**How to complete this task:** Provide only the number of lines below in which the string "sheet" occurs.

(Items listed in a dataset)
──────────

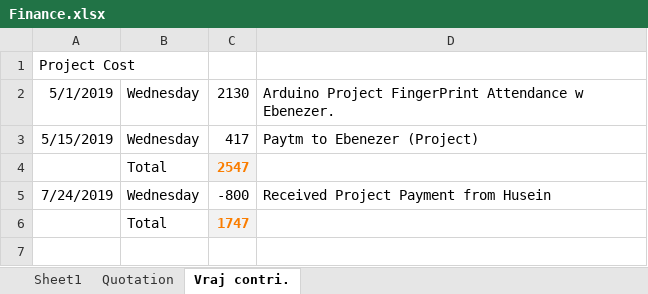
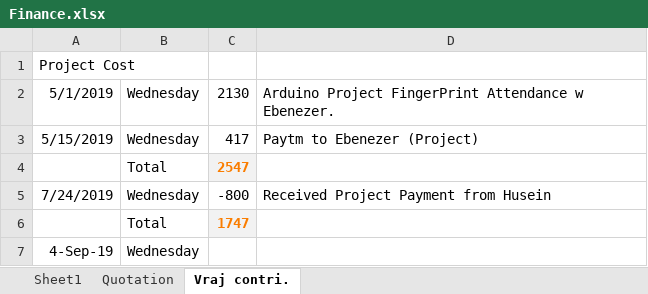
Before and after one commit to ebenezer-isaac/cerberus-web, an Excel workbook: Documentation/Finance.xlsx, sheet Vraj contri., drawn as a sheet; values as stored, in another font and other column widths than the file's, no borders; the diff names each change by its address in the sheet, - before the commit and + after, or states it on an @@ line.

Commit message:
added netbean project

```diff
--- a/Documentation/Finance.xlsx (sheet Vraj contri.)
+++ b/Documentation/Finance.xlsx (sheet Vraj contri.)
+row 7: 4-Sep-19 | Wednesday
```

──────────

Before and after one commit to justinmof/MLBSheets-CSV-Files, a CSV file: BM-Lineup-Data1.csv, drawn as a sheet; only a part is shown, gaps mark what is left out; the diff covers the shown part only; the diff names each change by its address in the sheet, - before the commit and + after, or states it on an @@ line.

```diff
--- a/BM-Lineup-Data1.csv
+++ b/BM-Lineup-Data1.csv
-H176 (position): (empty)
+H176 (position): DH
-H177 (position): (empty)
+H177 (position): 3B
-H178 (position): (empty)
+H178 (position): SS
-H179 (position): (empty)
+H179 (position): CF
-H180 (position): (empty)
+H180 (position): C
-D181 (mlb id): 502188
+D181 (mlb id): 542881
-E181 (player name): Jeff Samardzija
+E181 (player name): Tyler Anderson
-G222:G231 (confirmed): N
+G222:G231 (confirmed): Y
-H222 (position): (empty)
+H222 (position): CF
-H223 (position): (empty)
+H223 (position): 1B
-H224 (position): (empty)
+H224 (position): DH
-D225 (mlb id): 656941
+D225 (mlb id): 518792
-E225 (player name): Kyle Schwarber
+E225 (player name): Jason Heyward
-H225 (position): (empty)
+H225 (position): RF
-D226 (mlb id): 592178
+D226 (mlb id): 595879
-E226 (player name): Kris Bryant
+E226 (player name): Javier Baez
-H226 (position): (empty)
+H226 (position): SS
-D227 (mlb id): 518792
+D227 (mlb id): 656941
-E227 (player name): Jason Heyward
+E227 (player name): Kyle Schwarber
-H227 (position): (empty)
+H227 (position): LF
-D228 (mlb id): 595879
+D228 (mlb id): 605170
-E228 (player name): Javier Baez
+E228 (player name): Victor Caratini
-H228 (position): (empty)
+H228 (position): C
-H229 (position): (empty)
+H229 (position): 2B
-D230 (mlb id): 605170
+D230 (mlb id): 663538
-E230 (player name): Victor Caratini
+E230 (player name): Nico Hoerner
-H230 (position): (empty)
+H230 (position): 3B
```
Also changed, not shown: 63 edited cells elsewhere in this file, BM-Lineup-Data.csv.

──────────

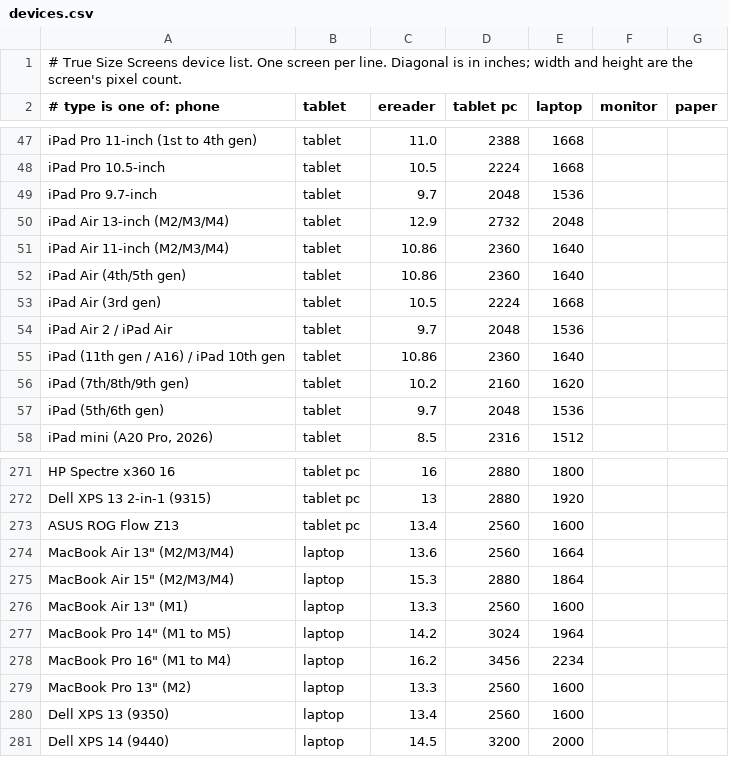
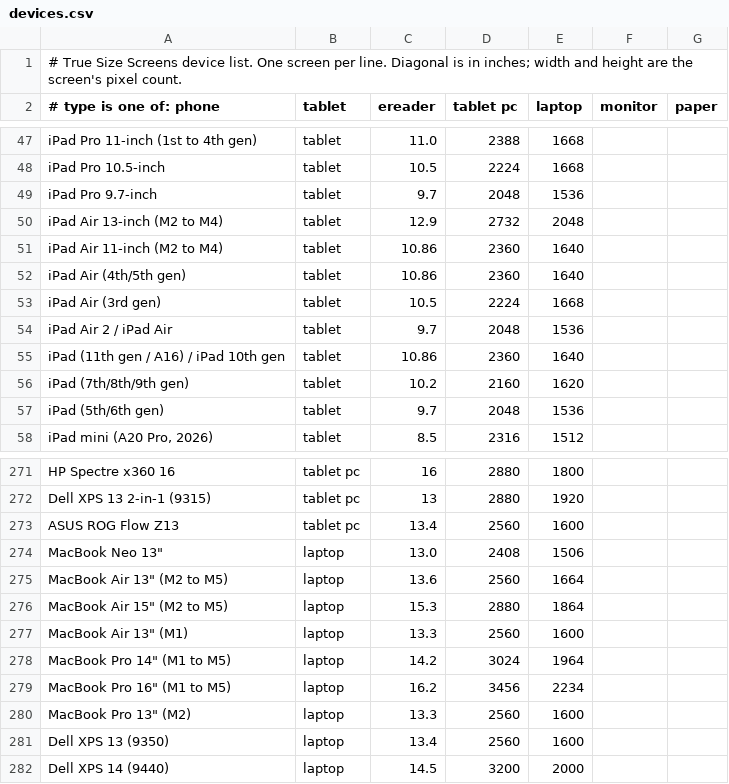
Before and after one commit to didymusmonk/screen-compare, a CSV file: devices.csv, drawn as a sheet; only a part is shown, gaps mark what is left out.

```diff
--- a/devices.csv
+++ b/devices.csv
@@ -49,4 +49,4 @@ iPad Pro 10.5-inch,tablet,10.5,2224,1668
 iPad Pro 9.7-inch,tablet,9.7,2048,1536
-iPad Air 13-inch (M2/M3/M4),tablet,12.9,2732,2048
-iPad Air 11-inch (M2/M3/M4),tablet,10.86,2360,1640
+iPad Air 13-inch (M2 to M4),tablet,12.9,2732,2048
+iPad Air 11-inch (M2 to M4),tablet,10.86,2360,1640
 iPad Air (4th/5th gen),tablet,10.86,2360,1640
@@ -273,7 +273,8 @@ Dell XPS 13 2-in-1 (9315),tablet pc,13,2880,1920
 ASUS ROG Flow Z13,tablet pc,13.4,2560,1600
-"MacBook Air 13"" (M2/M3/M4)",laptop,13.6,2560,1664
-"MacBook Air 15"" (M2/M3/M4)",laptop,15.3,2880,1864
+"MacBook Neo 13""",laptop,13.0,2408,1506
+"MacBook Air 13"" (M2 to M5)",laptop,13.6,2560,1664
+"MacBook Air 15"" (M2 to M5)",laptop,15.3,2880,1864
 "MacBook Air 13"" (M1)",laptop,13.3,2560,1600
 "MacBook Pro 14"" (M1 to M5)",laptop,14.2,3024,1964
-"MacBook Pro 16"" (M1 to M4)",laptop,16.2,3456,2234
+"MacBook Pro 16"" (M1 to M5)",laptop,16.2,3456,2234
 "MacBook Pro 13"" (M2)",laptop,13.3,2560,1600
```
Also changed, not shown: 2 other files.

──────────

**Problem solution:** 5